Work instructions -
Determine the number of lines in these entries that hold the word "gray". Give the number and nothing more.
++++
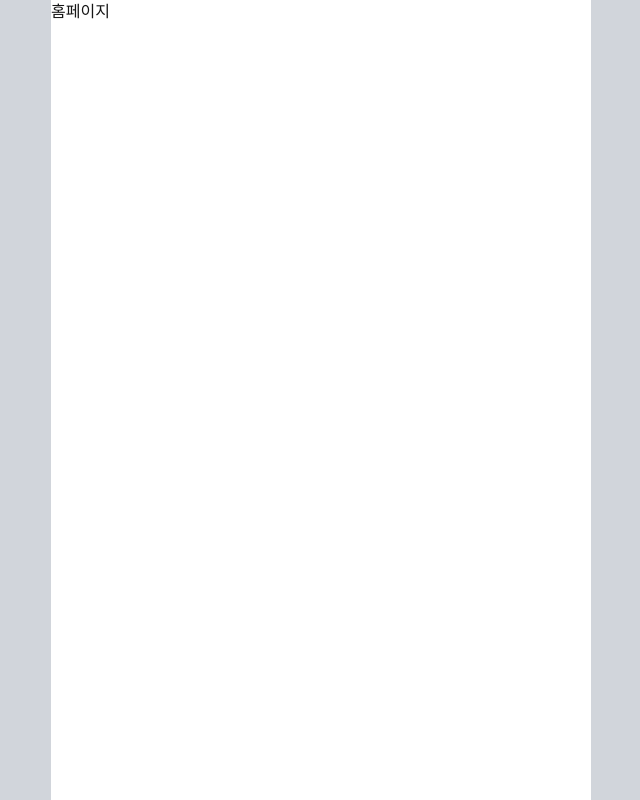
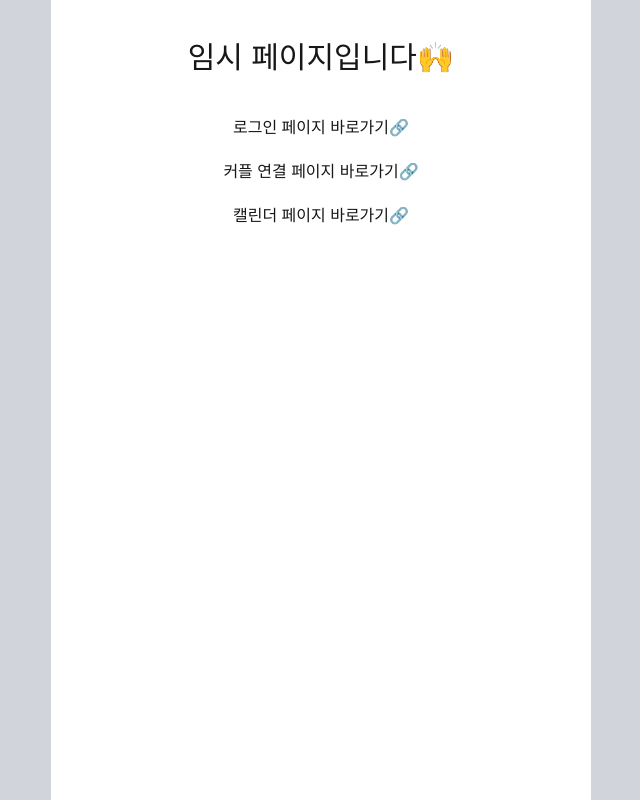
Before and after one commit to chipmunkcol/bit-o, a Next.js app: page / in a window 1280 px wide. Shown: the whole page, without its empty margins (319-959 px from the left). Built offline with nearby package versions, Linux system fonts and the light colour scheme.

Commit message:
feat: 각 페이지 바로기 링크 추가 (index_page )

```diff
--- a/src/app/page.tsx
+++ b/src/app/page.tsx
@@ -1,3 +1,20 @@
+import Link from 'next/link'
+
 export default function Home() {
-  return <span>홈페이지</span>
+  return (
+    <div className="p-10">
+      <h1 className="text-3xl text-center">임시 페이지입니다🙌</h1>
+      <div className="flex flex-col gap-5 mt-10 text-center">
+        <Link href={'/login'}>
+          <div className="hover:text-gray-500">로그인 페이지 바로가기🔗</div>
+        </Link>
+        <Link href={'/connect'}>
+          <div className="hover:text-gray-500">커플 연결 페이지 바로가기🔗</div>
+        </Link>
+        <Link href={'/calendar'}>
+          <div className="hover:text-gray-500">캘린더 페이지 바로가기🔗</div>
+        </Link>
+      </div>
+    </div>
+  )
 }
```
++++
Answer for this exercise -
3